“We initially set out to create a space that provided the kind of support my business partner was searching for but couldn’t find. He was battling health issues that impacted his masculinity,” expressed Sharonette Briggs, co-founder of Finding Erotica. “He felt alone but he wasn’t. Thousands of men and women face health issues that hinder their sexuality. Finding Erotica had a vision to connect people with a mission of establishing an online community to discuss sexual issues, including those related to post-illness and post-injury intimacy. Our original community building blocks were books, blogs and audio. ‘Skin Anthology’ is our first foray into video, and we are very excited!”
“We believe that sexual health must go beyond outdated notions of sex and relationships,” adds Finding Erotica co-founder, Thomas McKenna. “Data suggests that these notions are linked to high incidences of divorce, abuse, intolerance, and severed commitments. Finding Erotica promotes improved communication skills, open-mindedness to alternative points of view and awareness of practices that help love flourish rather than limit forms of intimate expression. FE has been an encouraging resource for me personally as a prostate cancer survivor.”
For Finding Erotica, attempting to normalize diverse voices means confronting stereotypes that have kept those voices in the margins and the experience has incurred very real challenges. “People of color have been and still are hyper-sexualized,” notes Briggs. “One of the social media platforms that hosts our ‘Skin Anthology’ series shut us down recently, claiming that we violated their sex and nudity policy. When we investigated other boudoir videos on that same platform, we found them to be far more explicit than ours.
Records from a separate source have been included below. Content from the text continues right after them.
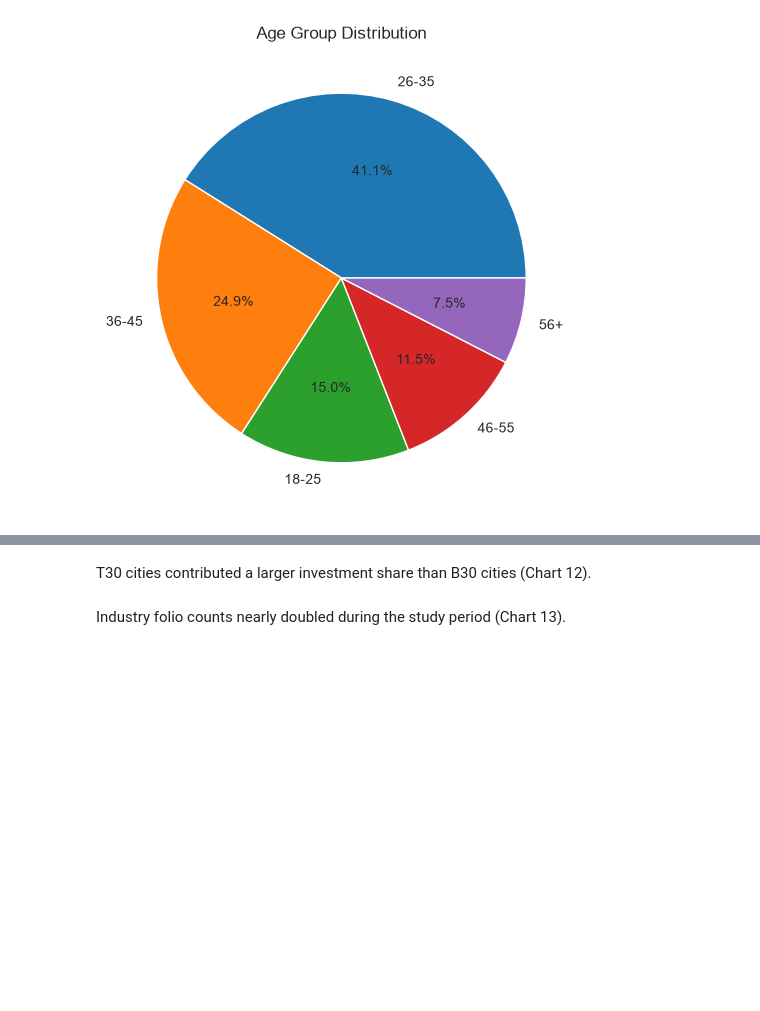
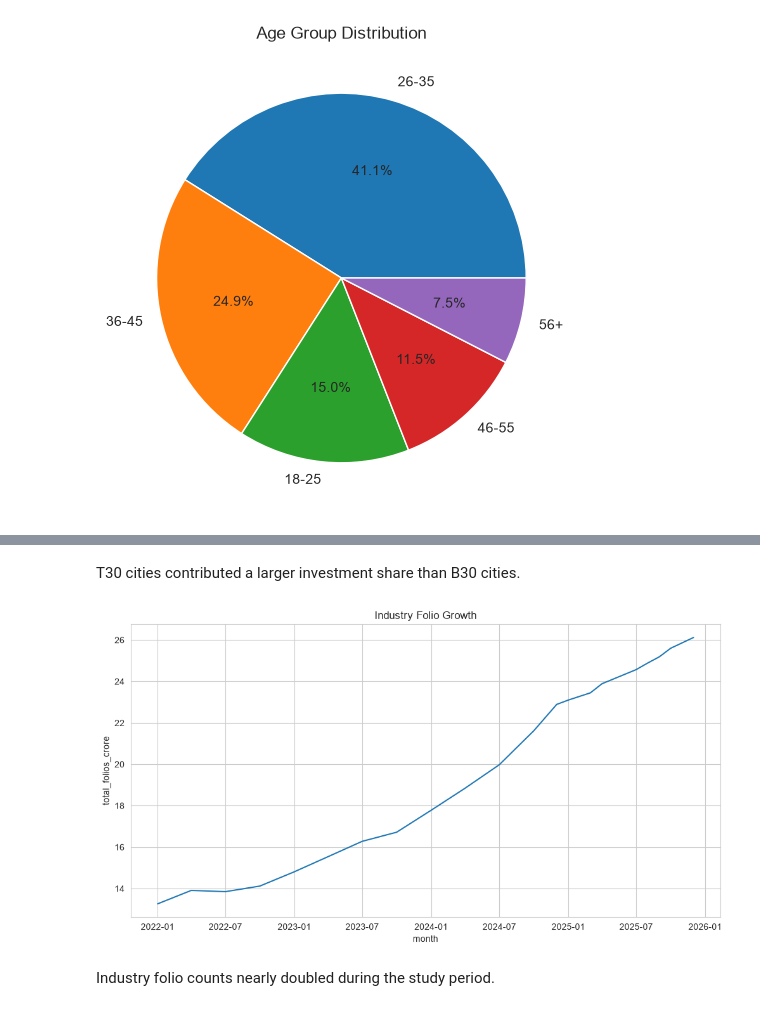
Before and after one commit to M-Sanjay-IND/mf-analytics, a Jupyter notebook: notebooks/EDA_analysis.ipynb, the cells around one changed output, grey strips where cells are left out. Drawn from its saved outputs; the diff is of its cells as text; code cells hidden in the pictures; blank space fills up the shorter version.

```diff
--- a/notebooks/EDA_analysis.ipynb
+++ b/notebooks/EDA_analysis.ipynb
@@ -205,13 +221,15 @@ plt.show()
 # %% [markdown]
-T30 cities contributed a larger investment share than B30 cities (Chart 12).
+T30 cities contributed a larger investment share than B30 cities.
 # %%
 folio['month'] = pd.to_datetime(folio['month'])
-sns.lineplot(data=folio, x='month', y='folio_count')
+sns.lineplot(data=folio, x='month', y='total_folios_crore')
 plt.title("Industry Folio Growth")
-plt.savefig("../reports/folio_growth.png", dpi=300)
+plt.savefig("../reports/eda_charts/folio_growth.png", dpi=300)
 plt.show()
+# %% [output]
+[figure, added]
 # %% [markdown]
-Industry folio counts nearly doubled during the study period (Chart 13).
+Industry folio counts nearly doubled during the study period.
 # %%
 selected = nav[nav['amfi_code'].isin(nav['amfi_code'].unique()[:10])]
 pivot = selected.pivot(index='date', columns='amfi_code', values='nav')
```
Also changed, not shown: parts of 35 cells of this notebook, 26 other files.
What was the difference? Their videos featured white subjects, ours featured people of color. After three appeals detailing the discrepancy, we were finally reinstated. In a sense, what we must do is not just normalize diverse perspectives and confront stereotypes, but also humanize those who are too often left out of the mainstream.”
“Skin Anthology” is an engaging series of short features, released every Friday, that explore sexuality as part of being human, regardless of age, gender identity, health status or race. With the discovery and learning about the infinitely interesting depths of relationships, “Skin Anthology” tackles the uninhibited spectrum of passion, vitality, and imagination across contrasting lives. Highlights include moments when subjects share how they learned about sex, how they overcame shame, embraced taboos, and reveal details of their preferences, practices and identities for the first time.